» **GIVEN DATA**
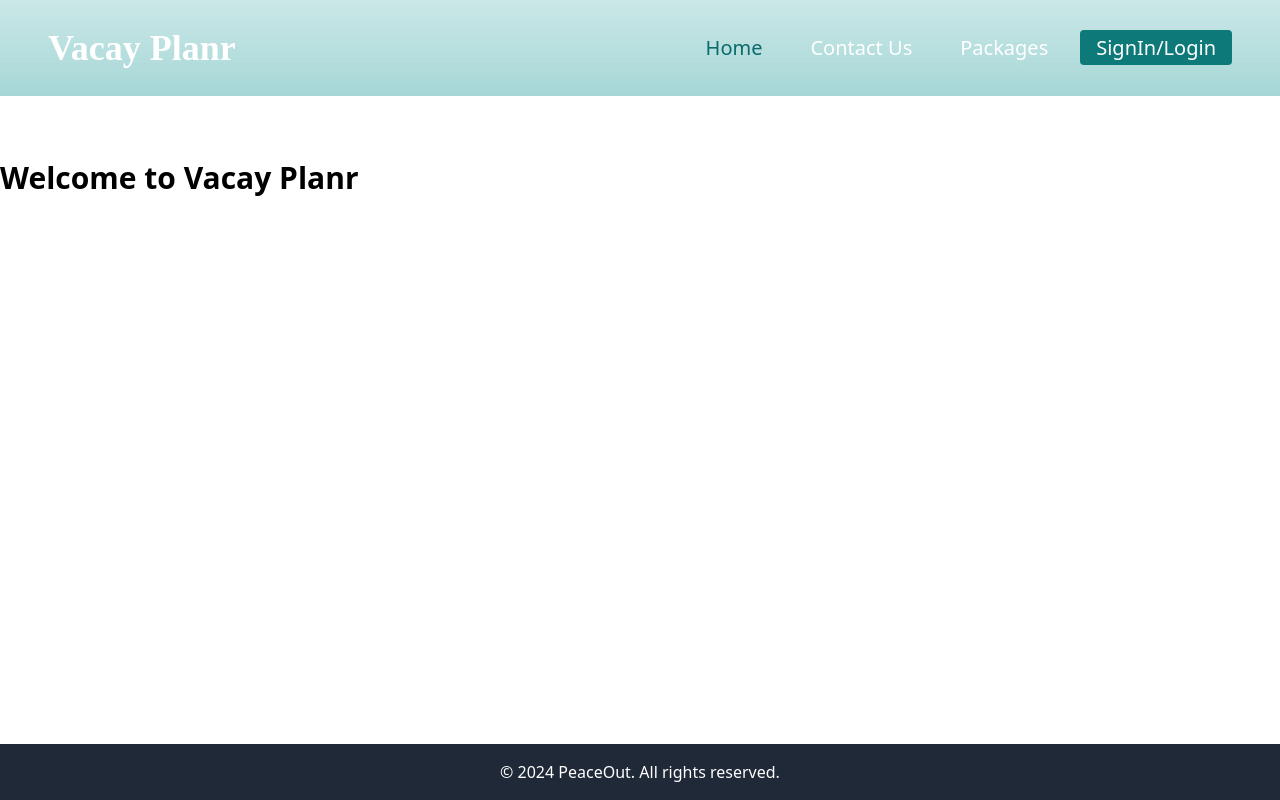
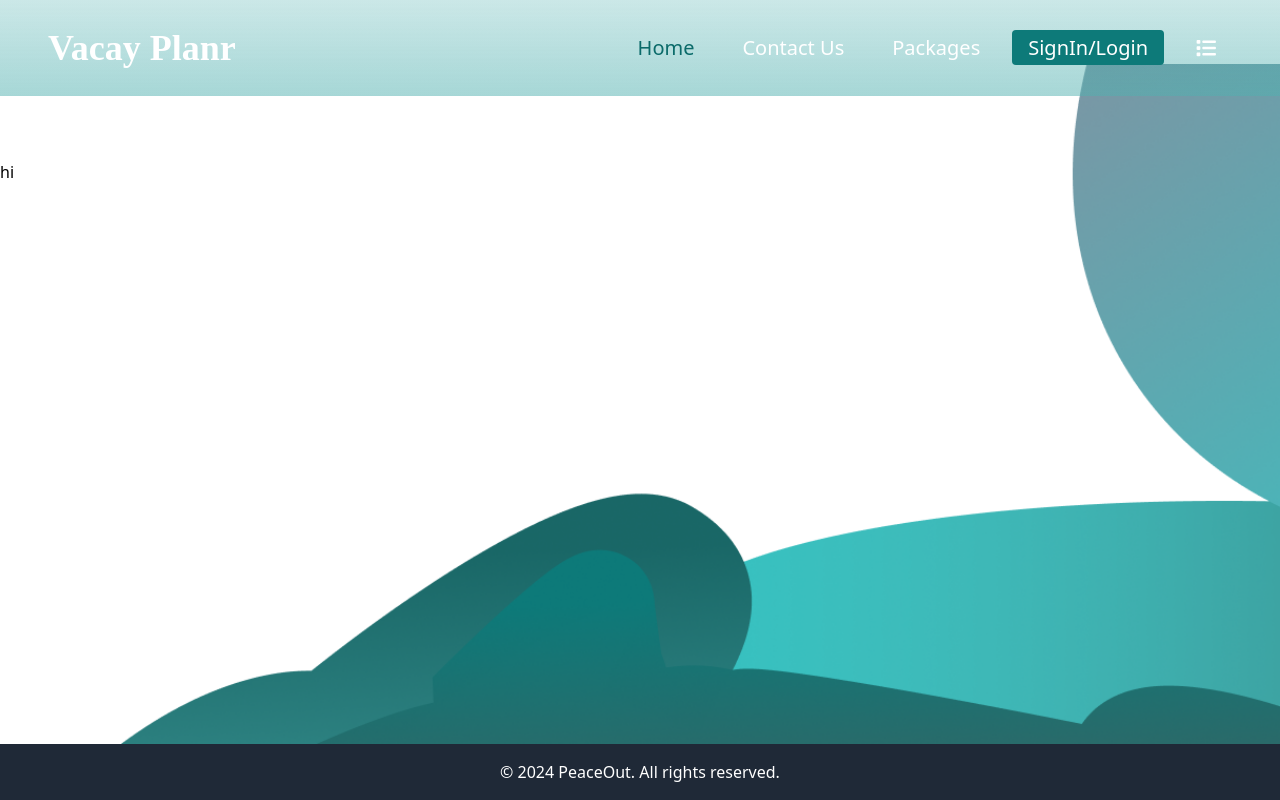
Before and after one commit to SionaDcosta/VacationPlanner, a React (Vite) app in the folder client/: page / in a window 1280 px wide. Built offline with nearby package versions, Linux system fonts and the light colour scheme; a web font is replaced by a local one.

Commit message:
Lil done

```diff
--- a/client/src/components/Navbar.jsx
+++ b/client/src/components/Navbar.jsx
@@ -1,16 +1,38 @@
-import React from 'react';
+import React, { useState } from 'react';
+import { Link } from 'react-router-dom';
+import { FontAwesomeIcon } from '@fortawesome/react-fontawesome';
+import { faList } from '@fortawesome/free-solid-svg-icons';
 
 const Navbar = () => {
+  const [dropdownOpen, setDropdownOpen] = useState(false);
+
+  const toggleDropdown = () => {
+    setDropdownOpen(!dropdownOpen);
+  };
+
   return (
     <nav className="bg-gradient-custom p-12 flex justify-between items-center fixed w-full top-0 h-20 z-10">
       <div className="text-white text-4xl font-bold font-playwrite-au-vic">Vacay Planr</div>
       <div className="space-x-4 text-xl">
-        {/* baac54 */}
-        <a href="/" className="text-[#0b6b6a] px-4 py-2 transition duration-300 hover:text-[#868c8c]">Home</a>
-        <a href="/contact" className="text-white px-4 py-2 transition duration-300 hover:text-[#84c2c1]">Contact Us</a>
-        <a href="/packages" className="text-white px-4 py-2 transition duration-300 hover:text-[#428281]">Packages</a>
-        <a href="/login" className="text-white px-4 py-1 bg-[#0D7A79] rounded hover:bg-[#868c8c] transition">SignIn/Login</a>
-        {/* <a href="/login" className="text-white px-4 py-2 transition duration-300 hover:text-[#0b6b6a]">SignIn/Login</a> */}
+        <Link to="/" className="text-[#0b6b6a] px-4 py-2 transition duration-300 hover:text-[#868c8c]">Home</Link>
+        <Link to="/contact" className="text-white px-4 py-2 transition duration-300 hover:text-[#84c2c1]">Contact Us</Link>
+        <Link to="/packages" className="text-white px-4 py-2 transition duration-300 hover:text-[#428281]">Packages</Link>
+        <Link to="/login" className="text-white px-4 py-1 bg-[#0D7A79] rounded hover:bg-[#868c8c] transition">SignIn/Login</Link>
+
+        <button onClick={toggleDropdown} className="text-white px-4">
+          <FontAwesomeIcon icon={faList} className="text-xl" />
+        </button>
+        {dropdownOpen && (
+          <div className="absolute top-full right-0 mt-2 w-40 bg-white rounded shadow-lg">
+            <ul>
+              <li className="py-2 px-4 hover:bg-gray-200 cursor-pointer">Item 1</li>
+              <li className="py-2 px-4 hover:bg-gray-200 cursor-pointer">Item 2</li>
+              <li className="py-2 px-4 hover:bg-gray-200 cursor-pointer">Item 3</li>
+              <li className="py-2 px-4 hover:bg-gray-200 cursor-pointer">Item 4</li>
+              <li className="py-2 px-4 hover:bg-gray-200 cursor-pointer">Item 5</li>
+            </ul>
+          </div>
+        )}
       </div>
     </nav>
   );
--- a/client/src/screens/home/Home.jsx
+++ b/client/src/screens/home/Home.jsx
@@ -1,36 +1,16 @@
-// import React from 'react'
-// import Frame2 from '../../assets/Frame 2.png'
-// import Navbar from '../../components/Navbar'
-
-// const Home = () => {
-//   return (
-//     <div
-
-//       style={{
-//         backgroundImage: `url(${Frame2})`,
-//         backgroundSize: 'cover',
-//         backgroundPosition: 'center',
-//         minHeight: '100vh', // Ensure full viewport height
-//         display: 'flex',
-//         alignItems: 'center',
-//         justifyContent: 'center',
-//         flexDirection: 'column',
-//         width: '100vw',
-//     }}>
-
-//     </div>
-//   )
-// }
-
-// export default Home
-
 import React from 'react';
-
+import Frame2 from '../../assets/Frame 2.png'
 const Home = () => {
   return (
-    <div className="pt-24 pb-16"> {/* Add padding to account for fixed navbar and footer */}
-      <h1 className="text-3xl font-bold">Welcome to Vacay Planr</h1>
-      {/* Additional content for your Home page */}
+    <div className="pt-24"
+    style={{
+      backgroundImage: `url(${Frame2})`,
+      width: '100vw',
+      height: '100vh',
+      backgroundSize: 'cover',
+      backgroundRepeat: 'no-repeat',
+    }}> {/* Add padding to account for fixed navbar and footer */}
+      hi
     </div>
   );
 };
```
Also changed, not shown: client/src/assets/unsplash1.png (added).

» **ABOUT THIS EXERCISE**
Answer with a number alone: how many lines of the records contain the string "Packages"?

» **ANSWER TO THIS TASK**
2